Reference: Schweser FRA Reading #24 pg. 123, #5 The answer calculates Economic pension expense as $15 with the following formula: Econ pension exp = Current service cost + interest cost - actual investment return Econ pension exp = 63 +29 - 77 = 15 However, when I use an alternative formula I get a the same answer but with a negative number: Econ pension exp = (End funded status - Beginning funded status) - Employer contributions Econ pension exp = (120 - 87) - 48 = -15 Is my formula wrong?
It is -15. In the first formula, think of expense and cost as negative numbers, etc. Econ pension exp = -Current service cost - interest cost + actual investment return Econ pension exp = - 63 -29 + 77 = -15 Your pension will cost you the Current service cost, payment for interest, then you get back as an adjustment actual investment return. Always think whether you are paying money or getting money.
This would be the same if you use the alternate formula: Change in funded status less employer’s contribution = employer’s contribution - change in funded status. The signs would be opposite. But you should be concerned only about the absolute amount. Because a positive number cannot mean something like “pension income” right. So just don’t worry.
Yes you can have a negative or positive pension expense, so be careful.
That is so intuitive … thanks. Sometimes I get so bog down with the signs as if there is something hidden when in reality I should be checking my common sense …
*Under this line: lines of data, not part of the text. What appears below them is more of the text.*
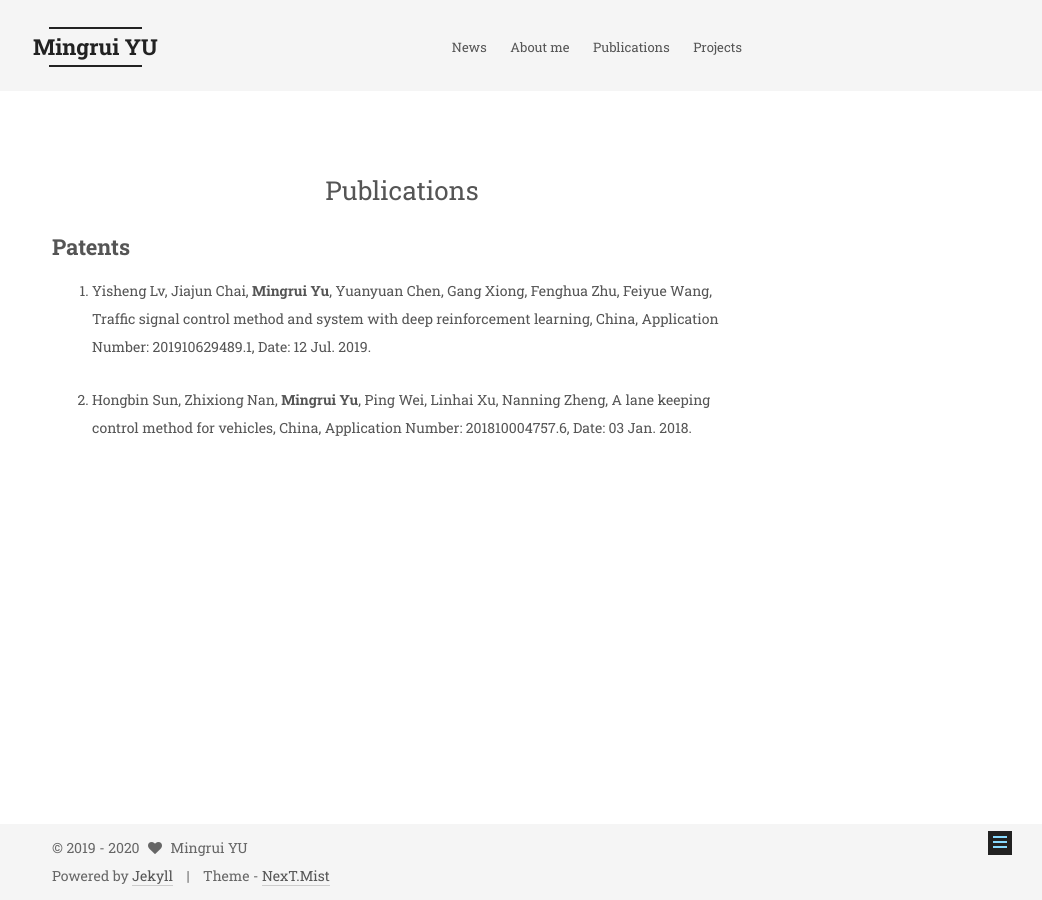
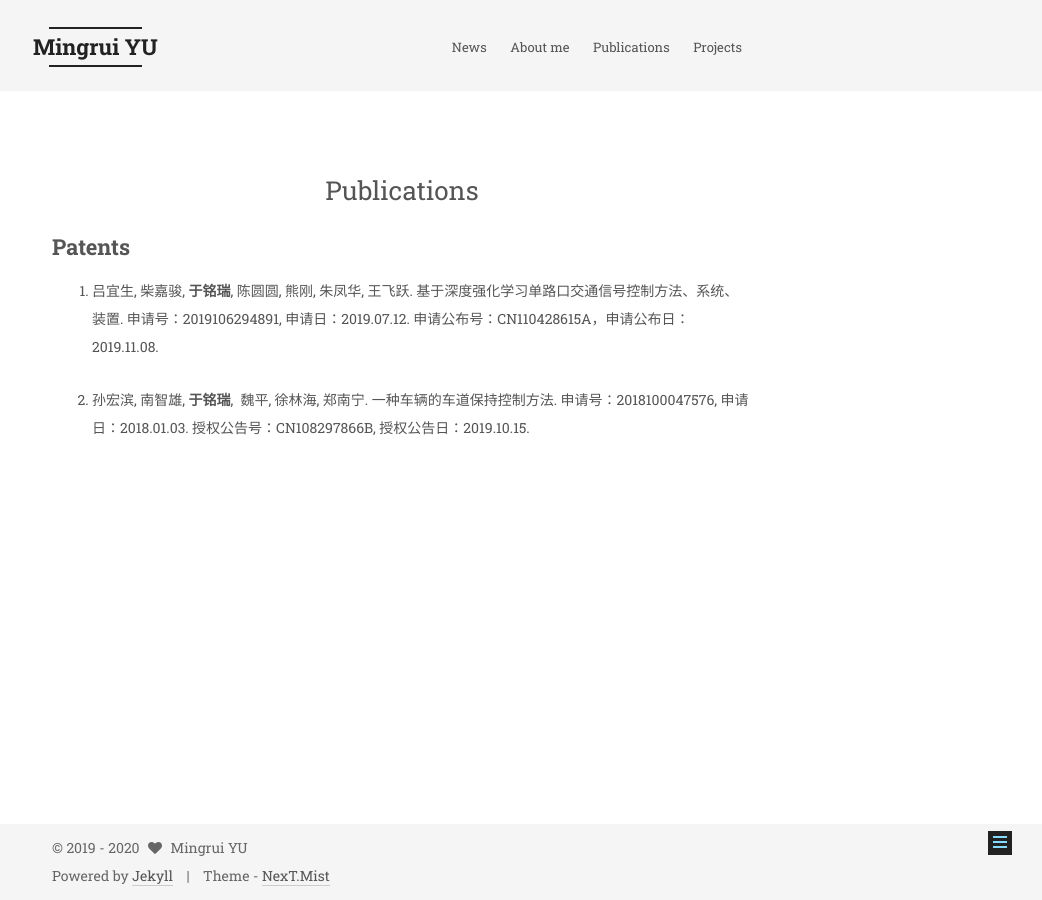
Before and after one commit to Mingrui-Yu/Mingrui-Yu.github.io, a Jekyll site: the page built from publication/index.md, in a window 1280 px wide. Shown: the whole page, without its empty margins (238-1280 px from the left). Built offline with Jekyll 4.4.1, drawn with Linux system fonts in a browser that asks for light colours.

Commit message:
Update index.md

```diff
--- a/publication/index.md
+++ b/publication/index.md
@@ -6,9 +6,6 @@ title: Publications
 
 ## Patents
 
-1. Yisheng Lv, Jiajun Chai, **Mingrui Yu**, Yuanyuan Chen, Gang Xiong, Fenghua Zhu, Feiyue Wang,
-Traffic signal control method and system with deep reinforcement learning, China, Application
-Number: 201910629489.1, Date: 12 Jul. 2019.
+1. 吕宜生, 柴嘉骏, **于铭瑞**, 陈圆圆, 熊刚, 朱凤华, 王飞跃. 基于深度强化学习单路口交通信号控制方法、系统、装置. 申请号：2019106294891, 申请日：2019.07.12. 申请公布号：CN110428615A，申请公布日：2019.11.08.
 
-2. Hongbin Sun, Zhixiong Nan, **Mingrui Yu**, Ping Wei, Linhai Xu, Nanning Zheng, A lane keeping
-control method for vehicles, China, Application Number: 201810004757.6, Date: 03 Jan. 2018.
+2. 孙宏滨, 南智雄, **于铭瑞**, 魏平, 徐林海, 郑南宁. 一种车辆的车道保持控制方法. 申请号：2018100047576, 申请日：2018.01.03. 授权公告号：CN108297866B, 授权公告日：2019.10.15.
```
Yes, quite correct. I think sticking to one way of interpreting the expense would be less confusing - otherwise we’d be prone to negation errors. In the text, Schweser solves it the way I did above but in #5 they used a separate formula causing a non-negative number … but all in all they seem to mean current economic expense is down by $15. Had the actual investment return been greater the expense would be up by the higher return difference.